Extracted material section start

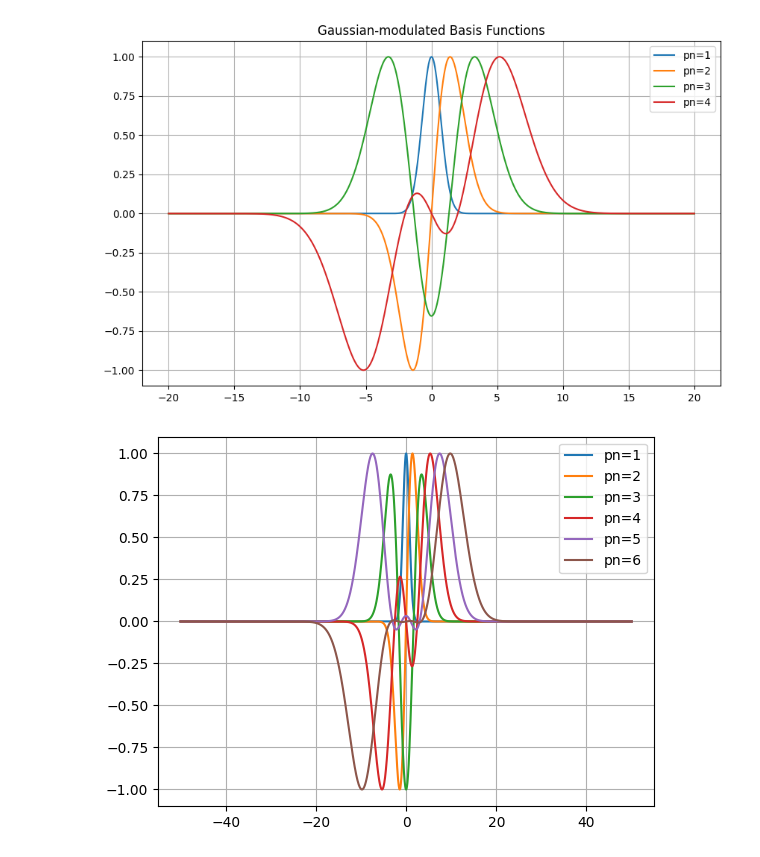
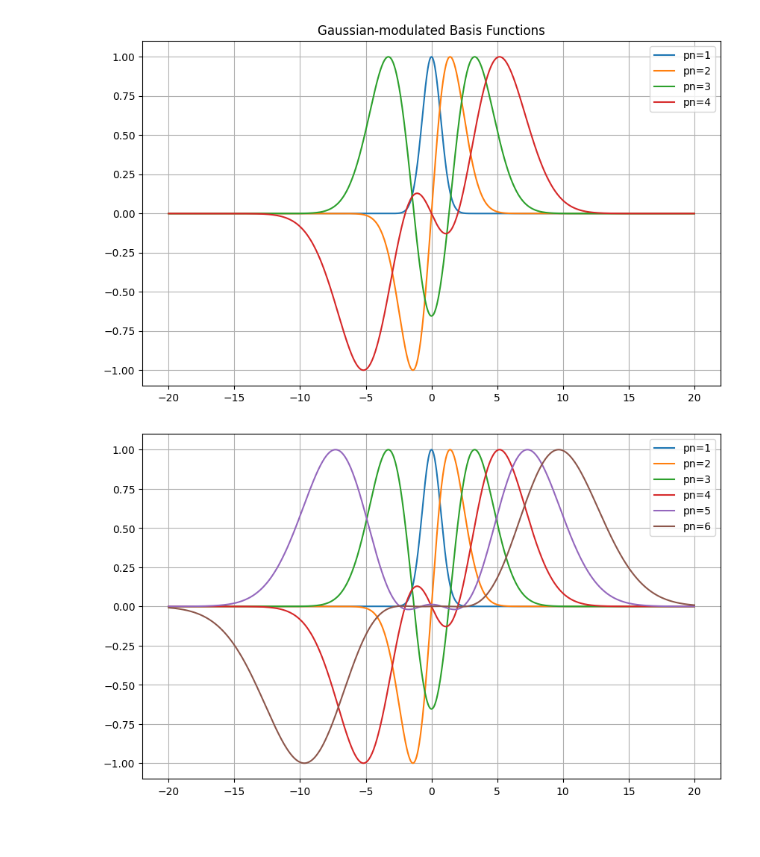
Before and after one commit to oduolaidrisA/Scientific-Machine-Learning-for-QEP, a Jupyter notebook: RqPINN_with_attention/pre_trainer.ipynb, the cells around one changed output. Drawn from its saved outputs; the diff is of its cells as text; code cells hidden in the pictures.

```diff
--- a/RqPINN_with_attention/pre_trainer.ipynb
+++ b/RqPINN_with_attention/pre_trainer.ipynb
@@ -45,7 +48,7 @@ class sine(torch.nn.Module):
     return torch.sin(input)
 
 #Defining the hyperparameters
-t0 =-50; tf = 50; xbc = 0; gauss_num = 10
+t0 =-20; tf = 20; xbc = 0; gauss_num = 10
 layers = [1,512,512,256,256,128,gauss_num]
 col_pts = 100000; lr = 1e-3; epochs =40000
 # %%
@@ -262,7 +265,7 @@ def gauss_modulated_basis(xd, NMax):
         degree = n[idx]
         if degree > 0:
             sp = (tf-t0) / pn[idx]
-            pnt = (torch.arange(1, degree+1) * sp + t0) * 0.1  # The roots
+            pnt = (torch.arange(1, degree+1) * sp + t0) * 0.2  # The roots
             for pm in range(degree):
                 mfun[:, idx] *= (xd.squeeze(1) - pnt[pm])
 
@@ -277,10 +280,11 @@ def gauss_modulated_basis(xd, NMax):
 x = torch.linspace(t0,tf, col_pts).view(-1,1).float()
 gm_basis = gauss_modulated_basis(x, gauss_num)
 # %%
+plt.figure(figsize=(10,6))
 for i in range(6):
     plt.plot(x.numpy(), gm_basis[:, i].numpy(), label=f'pn={i+1}')
 plt.legend()
 plt.grid(True)
 plt.show()
 # %% [output]
-[figure, old version]
+[figure, new version]
```
Also changed, not shown: parts of 7 cells of this notebook.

Extracted material section end

- What to work on -
Every line where "notebook" appears must be returned from the listing above.

- Response -
Before and after one commit to oduolaidrisA/Scientific-Machine-Learning-for-QEP, a Jupyter notebook: RqPINN_with_attention/pre_trainer.ipynb, the cells around one changed output. Drawn from its saved outputs; the diff is of its cells as text; code cells hidden in the pictures.
Also changed, not shown: parts of 7 cells of this notebook.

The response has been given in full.